Change virtual disk image

In this post we talk about how to change the space of virtual disk images for KVM guest system.

Basic knowledge

  1. Virtual disk image format: There are mainly two virtual disk image formats for KVM virtual machines
    1. raw: Raw disk image format (default). This can be the fastest file-based format. Use qemu-img info to obtain the real size used by the image or ls -ls on Unix/Linux. Although Raw images give optimal performance, only very basic features are available with a Raw image (for example, no snapshots are available).
    2. qcow2: QEMU image format, the most versatile format with the best feature set. Use it to have optional AES encryption, zlib-based compression, support of multiple VM snapshots, and smaller images, which are useful on file systems that do not support holes (non-NTFS file systems on Windows). Note that this expansive feature set comes at the cost of performance.
  2. Command line tool: qemu-img. You can use qemu-img --help or man qemu-img for detailed information about this tool. This command may require root user privilege.
  3. Warning: Never use qemu-img to modify images in use by a running virtual machine or any other process; this may destroy the image. Also, be aware that querying an image that is being modified by another process may encounter inconsistent state.
  4. Imagine the virtual disk image in your host machine as a special physical hard drive to your guest system. If you increase it, you’ll need to use partition tools in your guest system to actually use the new space. If you want to shrink a disk image, you MUST use file system and partitioning tools inside the VM to reduce allocated file systems and partition sizes accordingly. Failure to do so will result in data loss!

Resize the disk image

  1. Locate your disk image file. By default it’s stored at /var/lib/libvirt/images/. You can check your VM’s XML file to locate the disk image files.

  2. Make sure you’ve done preparation in your VM, especially when you want to shrink the disk image. Then use qemu-img resize to extend/shrink the disk image.

        qemu-img resize filename [--shrink] [+|-]size[K|M|G|T]

    For example, if I want to add 20GB to my win10_test.qcow2 image, I can use

        qemu-img resize win10_test.qcow2 +20G

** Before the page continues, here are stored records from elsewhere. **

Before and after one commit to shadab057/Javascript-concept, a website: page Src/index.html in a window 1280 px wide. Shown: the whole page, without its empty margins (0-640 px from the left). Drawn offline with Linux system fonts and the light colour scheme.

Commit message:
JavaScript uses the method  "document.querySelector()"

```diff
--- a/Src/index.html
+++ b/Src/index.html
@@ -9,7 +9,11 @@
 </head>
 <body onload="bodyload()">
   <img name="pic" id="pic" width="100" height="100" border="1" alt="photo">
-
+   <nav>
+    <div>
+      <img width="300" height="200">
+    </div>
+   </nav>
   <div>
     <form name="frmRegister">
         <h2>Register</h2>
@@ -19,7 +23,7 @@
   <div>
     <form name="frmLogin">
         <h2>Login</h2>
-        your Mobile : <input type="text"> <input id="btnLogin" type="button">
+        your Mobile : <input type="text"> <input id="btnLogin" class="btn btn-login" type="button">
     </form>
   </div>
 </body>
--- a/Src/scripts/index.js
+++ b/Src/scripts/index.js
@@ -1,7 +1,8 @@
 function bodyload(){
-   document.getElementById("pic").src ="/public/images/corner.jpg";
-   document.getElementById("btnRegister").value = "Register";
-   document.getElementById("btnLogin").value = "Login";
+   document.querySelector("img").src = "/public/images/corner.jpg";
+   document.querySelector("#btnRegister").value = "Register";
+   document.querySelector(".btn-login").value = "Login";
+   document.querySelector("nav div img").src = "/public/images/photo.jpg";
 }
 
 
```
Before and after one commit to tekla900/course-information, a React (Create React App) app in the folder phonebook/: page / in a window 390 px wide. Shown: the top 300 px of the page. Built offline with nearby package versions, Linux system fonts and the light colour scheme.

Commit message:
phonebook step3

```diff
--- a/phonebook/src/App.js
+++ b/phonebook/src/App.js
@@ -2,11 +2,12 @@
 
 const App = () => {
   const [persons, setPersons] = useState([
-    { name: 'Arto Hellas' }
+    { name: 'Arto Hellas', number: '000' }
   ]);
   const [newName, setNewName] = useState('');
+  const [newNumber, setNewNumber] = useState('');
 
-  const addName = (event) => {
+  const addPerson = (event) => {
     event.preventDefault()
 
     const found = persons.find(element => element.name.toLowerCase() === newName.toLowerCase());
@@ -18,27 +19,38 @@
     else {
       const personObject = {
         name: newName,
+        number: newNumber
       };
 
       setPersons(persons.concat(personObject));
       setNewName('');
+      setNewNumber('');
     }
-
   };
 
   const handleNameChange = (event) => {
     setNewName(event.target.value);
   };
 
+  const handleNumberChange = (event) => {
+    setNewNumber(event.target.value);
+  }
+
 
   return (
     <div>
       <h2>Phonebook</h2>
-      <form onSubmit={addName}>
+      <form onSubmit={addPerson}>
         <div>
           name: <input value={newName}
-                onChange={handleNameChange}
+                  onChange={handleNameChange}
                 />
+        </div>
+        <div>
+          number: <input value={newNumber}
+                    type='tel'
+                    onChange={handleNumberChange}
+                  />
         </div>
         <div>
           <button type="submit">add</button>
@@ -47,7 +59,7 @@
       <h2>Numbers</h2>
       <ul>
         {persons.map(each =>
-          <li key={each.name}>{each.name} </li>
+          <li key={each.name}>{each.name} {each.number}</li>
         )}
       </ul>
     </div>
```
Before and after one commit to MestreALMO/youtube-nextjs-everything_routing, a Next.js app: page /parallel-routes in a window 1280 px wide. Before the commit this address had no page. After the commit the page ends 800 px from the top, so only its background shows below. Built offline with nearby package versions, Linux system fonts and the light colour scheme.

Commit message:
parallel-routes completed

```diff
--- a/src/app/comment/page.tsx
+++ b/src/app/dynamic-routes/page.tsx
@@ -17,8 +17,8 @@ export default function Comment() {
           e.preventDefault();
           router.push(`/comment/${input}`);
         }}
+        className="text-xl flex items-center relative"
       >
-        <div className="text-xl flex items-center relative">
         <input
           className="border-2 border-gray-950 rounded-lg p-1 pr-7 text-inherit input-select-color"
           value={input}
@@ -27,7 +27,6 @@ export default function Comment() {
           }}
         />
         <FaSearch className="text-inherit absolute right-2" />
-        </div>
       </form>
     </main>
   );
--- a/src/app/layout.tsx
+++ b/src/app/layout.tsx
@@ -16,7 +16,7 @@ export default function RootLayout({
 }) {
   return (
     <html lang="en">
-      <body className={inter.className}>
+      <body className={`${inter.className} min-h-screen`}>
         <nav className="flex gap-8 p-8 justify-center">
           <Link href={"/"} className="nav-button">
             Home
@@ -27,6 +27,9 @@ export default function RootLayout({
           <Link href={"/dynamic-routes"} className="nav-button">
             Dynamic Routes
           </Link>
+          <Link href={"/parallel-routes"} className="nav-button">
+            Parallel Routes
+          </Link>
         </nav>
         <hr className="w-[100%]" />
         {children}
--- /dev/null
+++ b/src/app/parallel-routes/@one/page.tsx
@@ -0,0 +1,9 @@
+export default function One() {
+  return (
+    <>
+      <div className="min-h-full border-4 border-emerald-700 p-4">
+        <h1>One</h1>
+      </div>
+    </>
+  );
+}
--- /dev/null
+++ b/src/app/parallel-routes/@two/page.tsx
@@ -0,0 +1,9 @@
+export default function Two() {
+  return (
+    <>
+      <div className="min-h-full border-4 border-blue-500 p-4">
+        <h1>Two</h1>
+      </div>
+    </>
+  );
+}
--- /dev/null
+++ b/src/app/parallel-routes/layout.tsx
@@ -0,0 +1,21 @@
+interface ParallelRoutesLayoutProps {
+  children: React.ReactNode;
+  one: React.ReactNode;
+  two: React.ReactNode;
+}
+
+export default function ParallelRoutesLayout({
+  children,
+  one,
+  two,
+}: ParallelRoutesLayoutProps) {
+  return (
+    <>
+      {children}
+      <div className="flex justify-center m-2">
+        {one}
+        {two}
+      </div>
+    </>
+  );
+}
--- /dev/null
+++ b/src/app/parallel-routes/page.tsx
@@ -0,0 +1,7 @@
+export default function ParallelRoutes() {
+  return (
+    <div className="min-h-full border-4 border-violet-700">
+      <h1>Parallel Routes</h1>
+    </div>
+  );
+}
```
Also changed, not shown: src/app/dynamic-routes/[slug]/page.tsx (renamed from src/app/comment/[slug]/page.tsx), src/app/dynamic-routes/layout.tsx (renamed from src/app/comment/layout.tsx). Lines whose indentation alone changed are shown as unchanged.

    If I want to shrink the virtual image deepin_test.qcow2 by 10GB, I can use

        qemu-img resize deepin_test.qcow2 --shrink -10G

    Note: When shrinking images, the --shrink option must be given. This informs qemu-img that the user acknowledges all loss of data beyond the truncated image’s end.

  3. You can use qemu-img info filename to check the image’s information. Add you should also check the disk information in your VM.

Useful reference

qemu-img is a useful tool. You can use it to check, compare, copy and create virtual disk images and then add them to your VMs. Below are some useful references:

Red Hat’s QEMU documentation about qemu-img

Red Hat’s documentation about using qemu-img

Chao Cheng
Chao Cheng

My research interests include applied statistics and machine learning.